Animals that use social signals to communicate with one another often differ in the way those social signals appear among different species. When the function of social signals is the same among those species, the question remains as to why different species should evolve signals with different designs. A key hypothesis behind much of the communicative diversity we see in the natural world is species recognition: different species evolve species-typical signal designs to ensure communication is directed at the proper individual – conspecifics – otherwise animals waste time and energy attempting to communicate with individuals from the wrong species.
In this project, the honours student will use a massive library of video footage of many different lizards performing territorial visual displays to test whether signals differ in their design primarily in response to species recognition.
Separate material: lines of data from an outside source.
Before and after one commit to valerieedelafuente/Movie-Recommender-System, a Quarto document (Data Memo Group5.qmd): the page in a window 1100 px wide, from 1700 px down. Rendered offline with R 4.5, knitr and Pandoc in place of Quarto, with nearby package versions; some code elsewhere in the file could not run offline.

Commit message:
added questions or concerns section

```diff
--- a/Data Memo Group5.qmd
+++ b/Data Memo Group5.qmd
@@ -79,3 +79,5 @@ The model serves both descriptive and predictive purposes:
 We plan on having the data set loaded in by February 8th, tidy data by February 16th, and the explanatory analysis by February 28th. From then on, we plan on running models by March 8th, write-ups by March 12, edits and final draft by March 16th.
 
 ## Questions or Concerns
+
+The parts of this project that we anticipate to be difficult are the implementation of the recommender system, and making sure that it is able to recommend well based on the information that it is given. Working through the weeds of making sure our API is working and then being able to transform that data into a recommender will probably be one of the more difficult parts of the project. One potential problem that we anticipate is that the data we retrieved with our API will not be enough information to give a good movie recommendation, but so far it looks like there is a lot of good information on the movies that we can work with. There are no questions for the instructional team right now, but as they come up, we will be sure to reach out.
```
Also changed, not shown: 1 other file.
This project is ideal for any student wishing to have the flexibility of a lab based project, while also learning skills in quantifying animal movement and methods of measuring complexity.
- A flexible lab based project
- Learn the methods of studying animal motion and other behaviour
- Learn how to read and interpret phylogenies
- Discover the relevance of understanding animal communication for speciation and evolution
- Discover how easy to use methods can be used to uncover past evolutionary history from present-day observations